(Image comparison data)
:::::
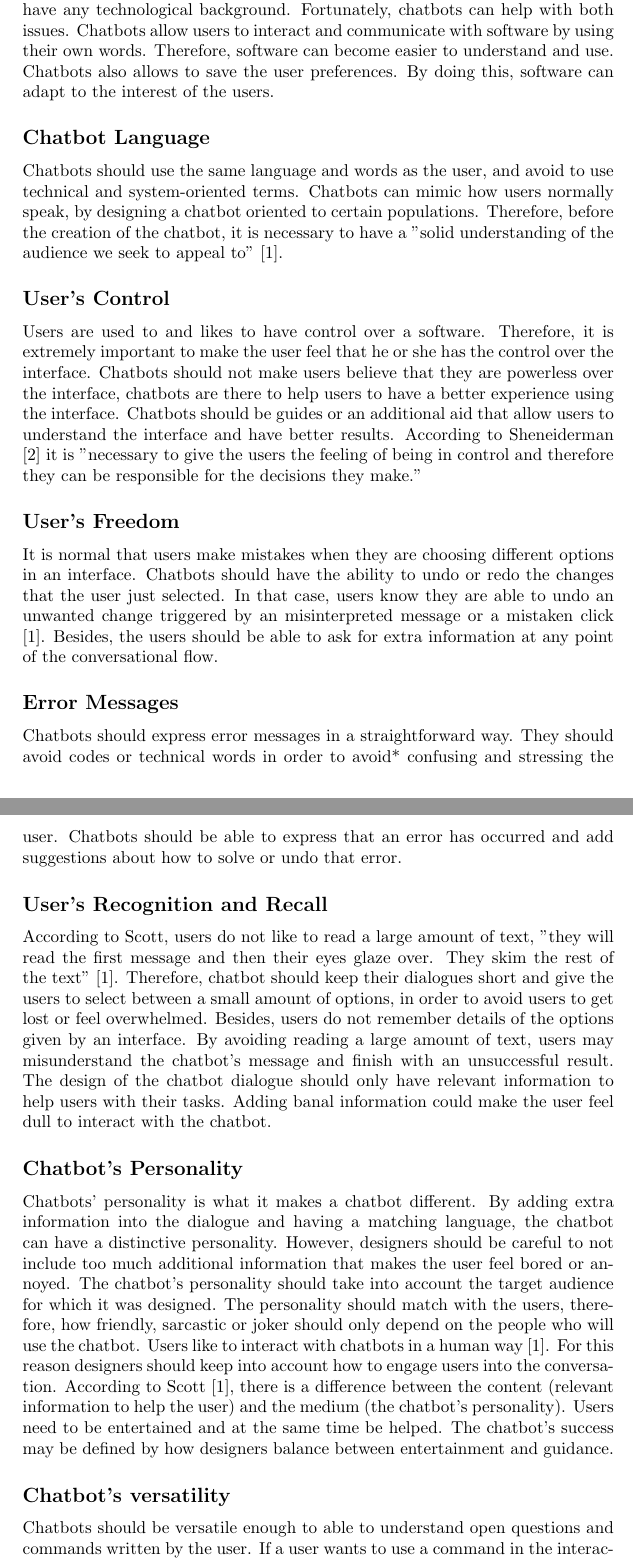
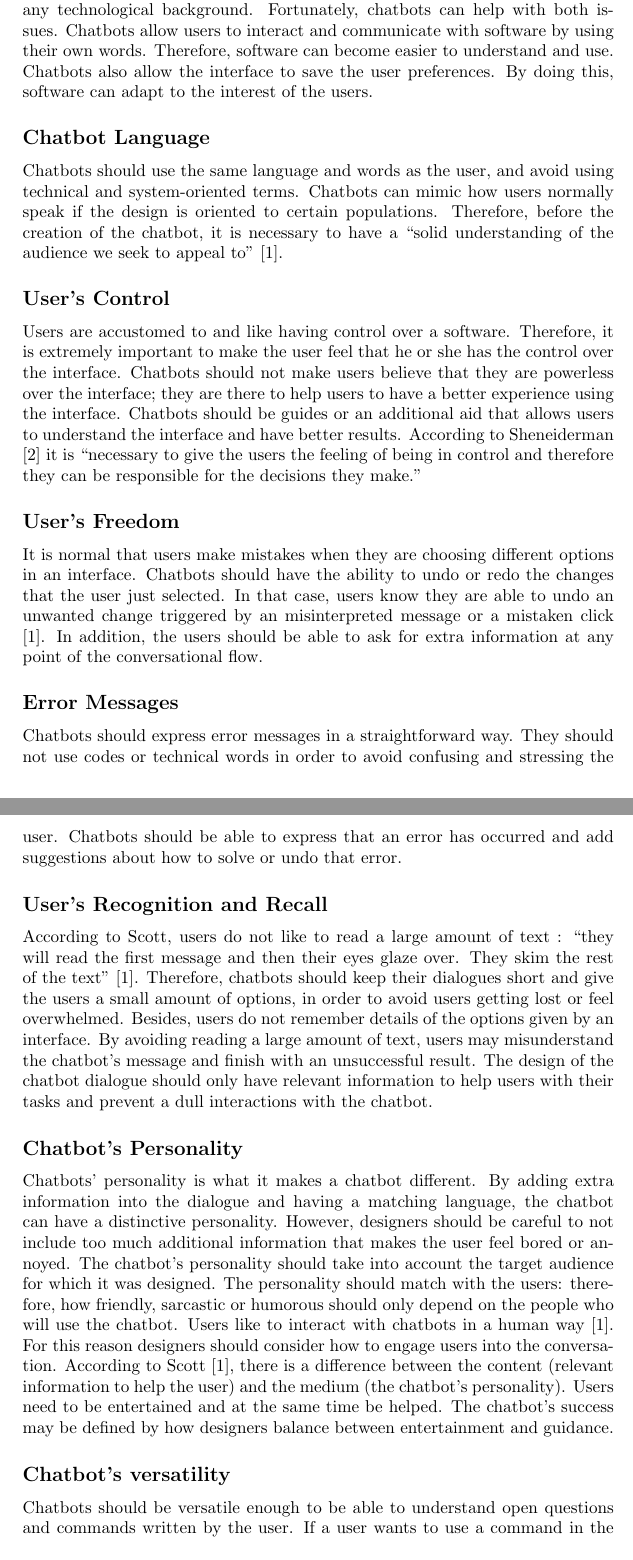
Before and after one commit to TaniaFerman/ChatbotBestPractices, a LaTeX document (ChatbotGuidelines/DesignPrinciples.tex): two parts of pages 1 and 2 of 3, joined at a grey line, cut so that both start at the same text. Compiled offline with pdfLaTeX.

Commit message:
Chatbot Guidelienes Update

```diff
--- a/ChatbotGuidelines/DesignPrinciples.tex
+++ b/ChatbotGuidelines/DesignPrinciples.tex
@@ -8,35 +8,35 @@
 
 \maketitle
 
-Nowadays, Software is getting more and more customized and at the same time, it is necessary to make software accessible for (to) users that do not have any technological background. Fortunately, chatbots can help with both issues. Chatbots allow users to interact and communicate with software by using their own words. Therefore, software can become easier to understand and use. Chatbots also allows to save the user preferences. By doing this, software can adapt to the interest of the users.
+Nowadays, software is getting more and more customized and at the same time, it is necessary to make software accessible for users that do not have any technological background. Fortunately, chatbots can help with both issues. Chatbots allow users to interact and communicate with software by using their own words. Therefore, software can become easier to understand and use. Chatbots also allow the interface to save the user preferences. By doing this, software can adapt to the interest of the users.
 
 \subsection*{Chatbot Language}
 
-Chatbots should use the same language and words as the user, and avoid to use technical and system-oriented terms. Chatbots can mimic how users normally speak, by designing a chatbot oriented to certain populations. Therefore, before the creation of the chatbot, it is necessary to have a "solid understanding of the audience we seek to appeal to" \cite{HeuristicsWebPage}.
+Chatbots should use the same language and words as the user, and avoid using technical and system-oriented terms. Chatbots can mimic how users normally speak if the design is oriented to certain populations. Therefore, before the creation of the chatbot, it is necessary to have a ``solid understanding of the audience we seek to appeal to”  \cite{HeuristicsWebPage}.
 
 \subsection*{User's Control}
 
-Users are used to and likes to have control over a software. Therefore, it is extremely important to make the user feel that he or she has the control over the interface. Chatbots should not make users believe that they are powerless over the interface, chatbots are there to help users to have a better experience using the interface. Chatbots should be guides or an additional aid that allow users to understand the interface and have better results. According to Sheneiderman \cite{shneiderman1997direct} it is "necessary to give the users the feeling of being in control and therefore they can be responsible for the decisions they make."
+Users are accustomed to and like having control over a software. Therefore, it is extremely important to make the user feel that he or she has the control over the interface. Chatbots should not make users believe that they are powerless over the interface; they are there to help users to have a better experience using the interface. Chatbots should be guides or an additional aid that allows users to understand the interface and have better results. According to Sheneiderman \cite{shneiderman1997direct} it is ``necessary to give the users the feeling of being in control and therefore they can be responsible for the decisions they make.”
 
 \subsection*{User's Freedom}
 
-It is normal that users make mistakes when they are choosing different options in an interface. Chatbots should have the ability to undo or redo the changes that the user just selected. In that case, users know they are able to undo an unwanted change triggered by an misinterpreted message or a mistaken click \cite{HeuristicsWebPage}. Besides, the users should be able to ask for extra information at any point of the conversational flow.
+It is normal that users make mistakes when they are choosing different options in an interface. Chatbots should have the ability to undo or redo the changes that the user just selected. In that case, users know they are able to undo an unwanted change triggered by an misinterpreted message or a mistaken click \cite{HeuristicsWebPage}. In addition, the users should be able to ask for extra information at any point of the conversational flow.
 
 \subsection*{Error Messages}
 
-Chatbots should express error messages in a straightforward way. They should avoid codes or technical words in order to avoid* confusing and stressing the user. Chatbots should be able to express that an error has occurred and add suggestions about how to solve or undo that error.
+Chatbots should express error messages in a straightforward way. They should not use codes or technical words in order to avoid confusing and stressing the user. Chatbots should be able to express that an error has occurred and add suggestions about how to solve or undo that error.
 
 \subsection*{User's Recognition and Recall}
 
-According to Scott, users do not like to read a large amount of text, "they will read the first message and then their eyes glaze over. They skim the rest of the text" \cite{HeuristicsWebPage}. Therefore, chatbot should keep their dialogues short and give the users to select between a small amount of options, in order to avoid users to get lost or feel overwhelmed. Besides, users do not remember details of the options given by an interface. By avoiding reading a large amount of text, users may misunderstand the chatbot's message and finish with an unsuccessful result. The design of the chatbot dialogue should only have relevant information to help users with their tasks. Adding banal information could make the user feel dull to interact with the chatbot.
+According to Scott, users do not like to read a large amount of text : ``they will read the first message and then their eyes glaze over. They skim the rest of the text” \cite{HeuristicsWebPage}. Therefore, chatbots should keep their dialogues short and give the users a small amount of options, in order to avoid users getting lost or feel overwhelmed. Besides, users do not remember details of the options given by an interface. By avoiding reading a large amount of text, users may misunderstand the chatbot’s message and finish with an unsuccessful result. The design of the chatbot dialogue should only have relevant information to help users with their tasks and prevent a dull interactions with the chatbot.
 
 \subsection*{Chatbot's Personality}
 
-Chatbots' personality is what it makes a chatbot different. By adding extra information into the dialogue and having a matching language, the chatbot can have a distinctive personality. However, designers should be careful to not include too much additional information that makes the user feel bored or annoyed. The chatbot's personality should take into account the target audience for which it was designed. The personality should match with the users, therefore, how friendly, sarcastic or  joker should only depend on the people who will use the chatbot. Users like to interact with chatbots in a human way \cite{HeuristicsWebPage}. For this reason designers should keep into account how to engage users into the conversation. According to Scott \cite{HeuristicsWebPage}, there is a difference between the content (relevant information to help the user) and the medium (the chatbot's personality). Users need to be entertained and at the same time be helped.  The chatbot's success may be defined by how designers balance between entertainment and guidance.
+Chatbots’ personality is what it makes a chatbot different. By adding extra information into the dialogue and having a matching language, the chatbot can have a distinctive personality. However, designers should be careful to not include too much additional information that makes the user feel bored or annoyed. The chatbot’s personality should take into account the target audience for which it was designed. The personality should match with the users: therefore, how friendly, sarcastic or humorous should only depend on the people who will use the chatbot. Users like to interact with chatbots in a human way \cite{HeuristicsWebPage}. For this reason designers should consider how to engage users into the conversation. According to Scott \cite{HeuristicsWebPage}, there is a difference between the content (relevant information to help the user) and the medium (the chatbot’s personality). Users need to be entertained and at the same time be helped. The chatbot’s success may be defined by how designers balance between entertainment and guidance.
 
 \subsection*{Chatbot's versatility}
 
-Chatbots should be versatile enough to able to understand open questions and commands written by the user. If a user wants to use a command in the interaction with the chatbot, the dialogue should continue smoothly without breaking the flow.
+Chatbots should be versatile enough to be able to understand open questions and commands written by the user. If a user wants to use a command in the interaction with the chatbot, the dialogue should continue smoothly without breaking the flow.
 
 \subsection*{Chatbot's documentation}
 
```
Also changed, not shown: ChatbotGuidelines/DesignPrinciples.pdf, ChatbotGuidelines/DesignPrinciples.tex (2 more changed lines), 2 other files.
:::::
TASK DIRECTIONS: Without the pictures, return the records above exactly as written.

SOLUTION TO THIS EXERCISE:
Before and after one commit to TaniaFerman/ChatbotBestPractices, a LaTeX document (ChatbotGuidelines/DesignPrinciples.tex): two parts of pages 1 and 2 of 3, joined at a grey line, cut so that both start at the same text. Compiled offline with pdfLaTeX.

Commit message:
Chatbot Guidelienes Update

```diff
--- a/ChatbotGuidelines/DesignPrinciples.tex
+++ b/ChatbotGuidelines/DesignPrinciples.tex
@@ -8,35 +8,35 @@
 
 \maketitle
 
-Nowadays, Software is getting more and more customized and at the same time, it is necessary to make software accessible for (to) users that do not have any technological background. Fortunately, chatbots can help with both issues. Chatbots allow users to interact and communicate with software by using their own words. Therefore, software can become easier to understand and use. Chatbots also allows to save the user preferences. By doing this, software can adapt to the interest of the users.
+Nowadays, software is getting more and more customized and at the same time, it is necessary to make software accessible for users that do not have any technological background. Fortunately, chatbots can help with both issues. Chatbots allow users to interact and communicate with software by using their own words. Therefore, software can become easier to understand and use. Chatbots also allow the interface to save the user preferences. By doing this, software can adapt to the interest of the users.
 
 \subsection*{Chatbot Language}
 
-Chatbots should use the same language and words as the user, and avoid to use technical and system-oriented terms. Chatbots can mimic how users normally speak, by designing a chatbot oriented to certain populations. Therefore, before the creation of the chatbot, it is necessary to have a "solid understanding of the audience we seek to appeal to" \cite{HeuristicsWebPage}.
+Chatbots should use the same language and words as the user, and avoid using technical and system-oriented terms. Chatbots can mimic how users normally speak if the design is oriented to certain populations. Therefore, before the creation of the chatbot, it is necessary to have a ``solid understanding of the audience we seek to appeal to”  \cite{HeuristicsWebPage}.
 
 \subsection*{User's Control}
 
-Users are used to and likes to have control over a software. Therefore, it is extremely important to make the user feel that he or she has the control over the interface. Chatbots should not make users believe that they are powerless over the interface, chatbots are there to help users to have a better experience using the interface. Chatbots should be guides or an additional aid that allow users to understand the interface and have better results. According to Sheneiderman \cite{shneiderman1997direct} it is "necessary to give the users the feeling of being in control and therefore they can be responsible for the decisions they make."
+Users are accustomed to and like having control over a software. Therefore, it is extremely important to make the user feel that he or she has the control over the interface. Chatbots should not make users believe that they are powerless over the interface; they are there to help users to have a better experience using the interface. Chatbots should be guides or an additional aid that allows users to understand the interface and have better results. According to Sheneiderman \cite{shneiderman1997direct} it is ``necessary to give the users the feeling of being in control and therefore they can be responsible for the decisions they make.”
 
 \subsection*{User's Freedom}
 
-It is normal that users make mistakes when they are choosing different options in an interface. Chatbots should have the ability to undo or redo the changes that the user just selected. In that case, users know they are able to undo an unwanted change triggered by an misinterpreted message or a mistaken click \cite{HeuristicsWebPage}. Besides, the users should be able to ask for extra information at any point of the conversational flow.
+It is normal that users make mistakes when they are choosing different options in an interface. Chatbots should have the ability to undo or redo the changes that the user just selected. In that case, users know they are able to undo an unwanted change triggered by an misinterpreted message or a mistaken click \cite{HeuristicsWebPage}. In addition, the users should be able to ask for extra information at any point of the conversational flow.
 
 \subsection*{Error Messages}
 
-Chatbots should express error messages in a straightforward way. They should avoid codes or technical words in order to avoid* confusing and stressing the user. Chatbots should be able to express that an error has occurred and add suggestions about how to solve or undo that error.
+Chatbots should express error messages in a straightforward way. They should not use codes or technical words in order to avoid confusing and stressing the user. Chatbots should be able to express that an error has occurred and add suggestions about how to solve or undo that error.
 
 \subsection*{User's Recognition and Recall}
 
-According to Scott, users do not like to read a large amount of text, "they will read the first message and then their eyes glaze over. They skim the rest of the text" \cite{HeuristicsWebPage}. Therefore, chatbot should keep their dialogues short and give the users to select between a small amount of options, in order to avoid users to get lost or feel overwhelmed. Besides, users do not remember details of the options given by an interface. By avoiding reading a large amount of text, users may misunderstand the chatbot's message and finish with an unsuccessful result. The design of the chatbot dialogue should only have relevant information to help users with their tasks. Adding banal information could make the user feel dull to interact with the chatbot.
+According to Scott, users do not like to read a large amount of text : ``they will read the first message and then their eyes glaze over. They skim the rest of the text” \cite{HeuristicsWebPage}. Therefore, chatbots should keep their dialogues short and give the users a small amount of options, in order to avoid users getting lost or feel overwhelmed. Besides, users do not remember details of the options given by an interface. By avoiding reading a large amount of text, users may misunderstand the chatbot’s message and finish with an unsuccessful result. The design of the chatbot dialogue should only have relevant information to help users with their tasks and prevent a dull interactions with the chatbot.
 
 \subsection*{Chatbot's Personality}
 
-Chatbots' personality is what it makes a chatbot different. By adding extra information into the dialogue and having a matching language, the chatbot can have a distinctive personality. However, designers should be careful to not include too much additional information that makes the user feel bored or annoyed. The chatbot's personality should take into account the target audience for which it was designed. The personality should match with the users, therefore, how friendly, sarcastic or  joker should only depend on the people who will use the chatbot. Users like to interact with chatbots in a human way \cite{HeuristicsWebPage}. For this reason designers should keep into account how to engage users into the conversation. According to Scott \cite{HeuristicsWebPage}, there is a difference between the content (relevant information to help the user) and the medium (the chatbot's personality). Users need to be entertained and at the same time be helped.  The chatbot's success may be defined by how designers balance between entertainment and guidance.
+Chatbots’ personality is what it makes a chatbot different. By adding extra information into the dialogue and having a matching language, the chatbot can have a distinctive personality. However, designers should be careful to not include too much additional information that makes the user feel bored or annoyed. The chatbot’s personality should take into account the target audience for which it was designed. The personality should match with the users: therefore, how friendly, sarcastic or humorous should only depend on the people who will use the chatbot. Users like to interact with chatbots in a human way \cite{HeuristicsWebPage}. For this reason designers should consider how to engage users into the conversation. According to Scott \cite{HeuristicsWebPage}, there is a difference between the content (relevant information to help the user) and the medium (the chatbot’s personality). Users need to be entertained and at the same time be helped. The chatbot’s success may be defined by how designers balance between entertainment and guidance.
 
 \subsection*{Chatbot's versatility}
 
-Chatbots should be versatile enough to able to understand open questions and commands written by the user. If a user wants to use a command in the interaction with the chatbot, the dialogue should continue smoothly without breaking the flow.
+Chatbots should be versatile enough to be able to understand open questions and commands written by the user. If a user wants to use a command in the interaction with the chatbot, the dialogue should continue smoothly without breaking the flow.
 
 \subsection*{Chatbot's documentation}
 
```
Also changed, not shown: ChatbotGuidelines/DesignPrinciples.pdf, ChatbotGuidelines/DesignPrinciples.tex (2 more changed lines), 2 other files.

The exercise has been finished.